On April 3rd, Gary Aitkenhead, Porton Down’s Chief Executive, declared that the chemical research facility had been unable to verify whether the nerve agent used on Yulia and Sergei Skripal in Salisbury on March 4th had originated from Russia. This bluntly contradicted a statement made by Boris Johnson a couple weeks before, who claimed in an interview with DW News that this conclusion presented “no doubt.”

This has not been the only element casting doubt on the seemingly straightforward explanation Britain has been quick to assert from March 12th. Theresa May then affirmed that Russia was “highly likely” to have carried out the attack and that the ‘Novichok’ nerve agent either directly originated from Russia, or was “allowed […] to get into the hands of others.” Various experts have since suggested that other states may have developed the nerve agent by drawing on several possible sources.

For one, it is likely that Western powers gained access to several Soviet state military secrets – either thanks to Soviet-era intelligence work or during the chaotic 1990s. The US may notably have collected physical evidence on Novichoks during the 1999 clean-up of the Nukus chemical weapons testing facility. Several countries may have also pursued their own research – at least for defense purposes. Most significantly, Vil Mirzayanov, a former Soviet state chemist who revealed the existence of Novichoks in 1991, shared alleged Novichok formulas in a book published in 2008.

The formula of Novichok 242, as illustrated in Vil Mirzayanov’s 2008 book

These testimonies suggest that the UK’s assertion on the origin of the nerve agent is either groundless, or at the very least omissive – there is ostensibly more than two possible explanations. In the meantime, the OPCW investigation has confirmed Porton Down’s findings about the agent’s identity, but has not brought any new element indicating where it may have been manufactured.

The fact of the matter is that, from the beginning of the affair, Britain has refused to offer a dialogue based on evidence. Instead, the UK’s public discourse has heavily relied on framing the dispute as a moral battle between the West’s alleged righteousness and Russia’s attributed role as a rogue state. Britain built its position around this dichotomy between good and evil, ultimately using it as evidence in and of itself.

Russia’s involvement in other international disputes has repeatedly been brought up in conjunction with the case. Boris Johnson has presented Vladimir Putin’s alleged lust for revenge – an argument repeated in the media – as well as Russia’s “smug” behavior, as proofs of guilt. UK officials’ own behavior has at times been outright contemptuous. Every Russian attempt at multilateral outreach has been systematically dismissed as “ludicrous,” “perverse,” or a “diversionary tactic.”

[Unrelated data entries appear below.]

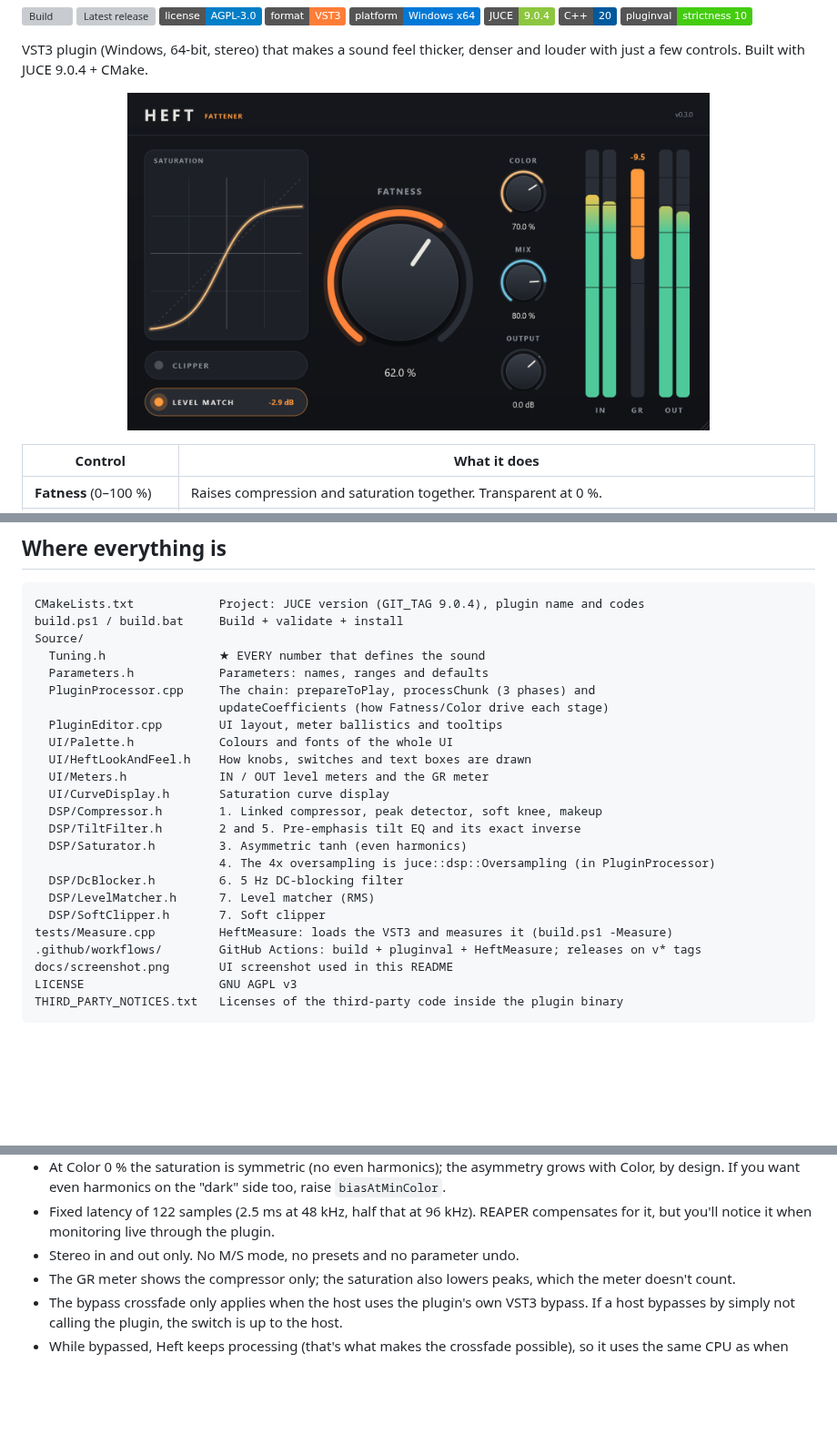
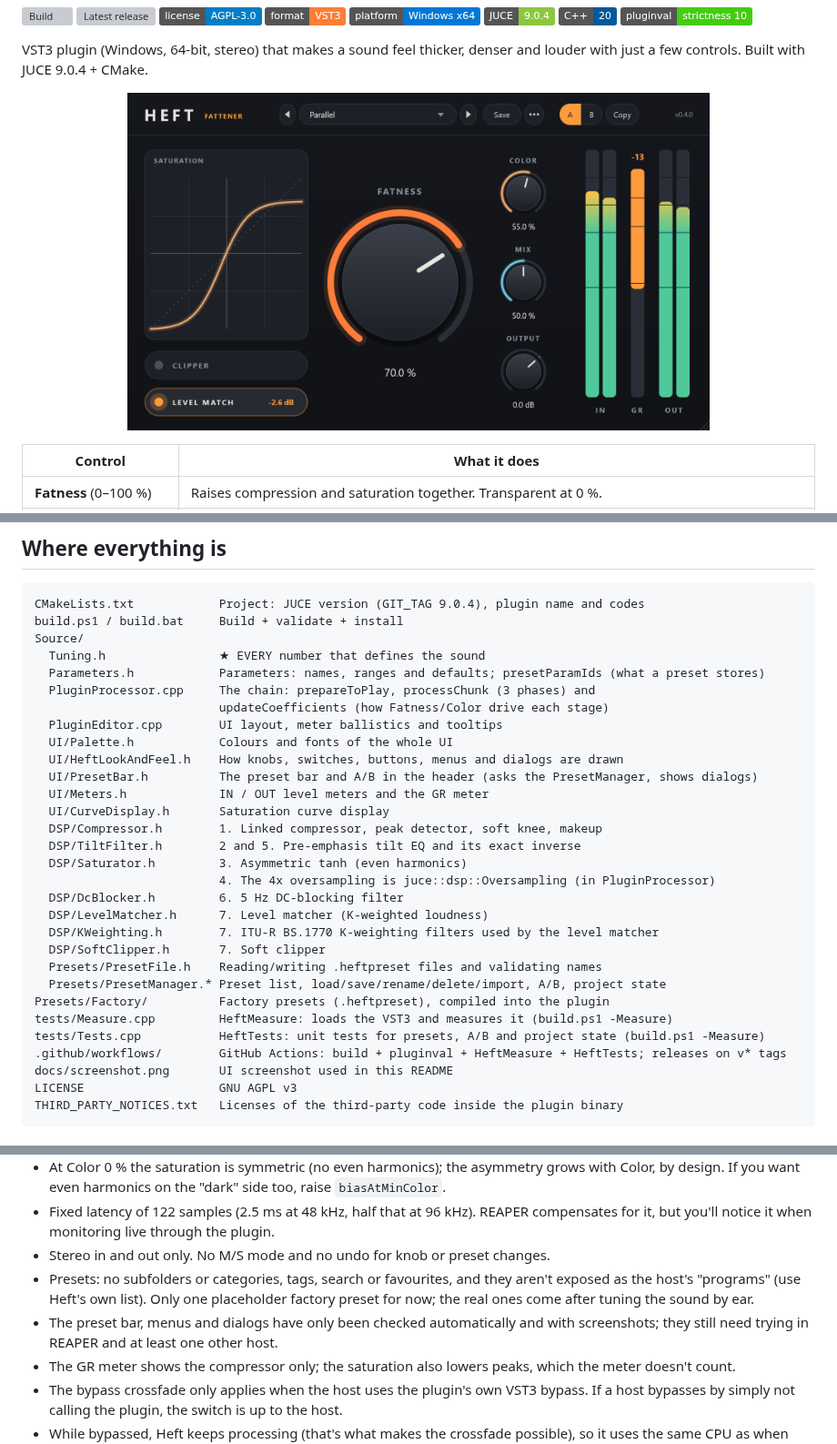
Before and after one commit to Remaori/Heft, a Markdown page: README.md, 3 parts joined by grey strips. Shown at 91% size. GitHub-like rendering; pictures changed too: docs/screenshot.png; badges without logos; blank space fills up the shorter version; grey boxes are pictures that could not be loaded.

```diff
--- a/README.md
+++ b/README.md
@@ -149,12 +232,13 @@ CMakeLists.txt            Project: JUCE version (GIT_TAG 9.0.4), plugin name and
 build.ps1 / build.bat     Build + validate + install
 Source/
   Tuning.h                ★ EVERY number that defines the sound
-  Parameters.h            Parameters: names, ranges and defaults
+  Parameters.h            Parameters: names, ranges and defaults; presetParamIds (what a preset stores)
   PluginProcessor.cpp     The chain: prepareToPlay, processChunk (3 phases) and
                           updateCoefficients (how Fatness/Color drive each stage)
   PluginEditor.cpp        UI layout, meter ballistics and tooltips
   UI/Palette.h            Colours and fonts of the whole UI
-  UI/HeftLookAndFeel.h    How knobs, switches and text boxes are drawn
+  UI/HeftLookAndFeel.h    How knobs, switches, buttons, menus and dialogs are drawn
+  UI/PresetBar.h          The preset bar and A/B in the header (asks the PresetManager, shows dialogs)
   UI/Meters.h             IN / OUT level meters and the GR meter
   UI/CurveDisplay.h       Saturation curve display
   DSP/Compressor.h        1. Linked compressor, peak detector, soft knee, makeup
@@ -162,10 +246,15 @@ Source/
   DSP/Saturator.h         3. Asymmetric tanh (even harmonics)
                           4. The 4x oversampling is juce::dsp::Oversampling (in PluginProcessor)
   DSP/DcBlocker.h         6. 5 Hz DC-blocking filter
-  DSP/LevelMatcher.h      7. Level matcher (RMS)
+  DSP/LevelMatcher.h      7. Level matcher (K-weighted loudness)
+  DSP/KWeighting.h        7. ITU-R BS.1770 K-weighting filters used by the level matcher
   DSP/SoftClipper.h       7. Soft clipper
+  Presets/PresetFile.h    Reading/writing .heftpreset files and validating names
+  Presets/PresetManager.* Preset list, load/save/rename/delete/import, A/B, project state
+Presets/Factory/          Factory presets (.heftpreset), compiled into the plugin
 tests/Measure.cpp         HeftMeasure: loads the VST3 and measures it (build.ps1 -Measure)
-.github/workflows/        GitHub Actions: build + pluginval + HeftMeasure; releases on v* tags
+tests/Tests.cpp           HeftTests: unit tests for presets, A/B and project state (build.ps1 -Measure)
+.github/workflows/        GitHub Actions: build + pluginval + HeftMeasure + HeftTests; releases on v* tags
 docs/screenshot.png       UI screenshot used in this README
 LICENSE                   GNU AGPL v3
 THIRD_PARTY_NOTICES.txt   Licenses of the third-party code inside the plugin binary
@@ -239,7 +328,12 @@ measurements) and reopen REAPER.
   grows with Color, by design. If you want even harmonics on the "dark" side too, raise `biasAtMinColor`.
 - Fixed latency of 122 samples (2.5 ms at 48 kHz, half that at 96 kHz). REAPER
   compensates for it, but you'll notice it when monitoring live through the plugin.
-- Stereo in and out only. No M/S mode, no presets and no parameter undo.
+- Stereo in and out only. No M/S mode and no undo for knob or preset changes.
+- Presets: no subfolders or categories, tags, search or favourites, and they aren't
+  exposed as the host's "programs" (use Heft's own list). Only one placeholder factory
+  preset for now; the real ones come after tuning the sound by ear.
+- The preset bar, menus and dialogs have only been checked automatically and with
+  screenshots; they still need trying in REAPER and at least one other host.
 - The GR meter shows the compressor only; the saturation also lowers peaks, which the
   meter doesn't count.
 - The bypass crossfade only applies when the host uses the plugin's own VST3 bypass. If a
```
Also changed, not shown: other parts of README.md (+84 -1 lines), 1 other file.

Such arguments, without a direct link to the case but rather based on, and displaying, an assumption of Russian malice, have been largely echoed in Western media. Yet the role of evidence should be to imply guilt – not to be built over it.

To entitle oneself to the moral high ground comes with the heightened responsibility to uphold the principles it ought to represent – transparency, free speech, enlightened debate and, most importantly, due process. Principles that have all been tarnished in the present case. In the wake of Aitkenhead’s interview, even traditional allies such as Germany prompted the UK to release more evidence to back up its position, for the sake of transparency.

Britain Prime Minister Theresa May sitting with Russian President Vladimir Putin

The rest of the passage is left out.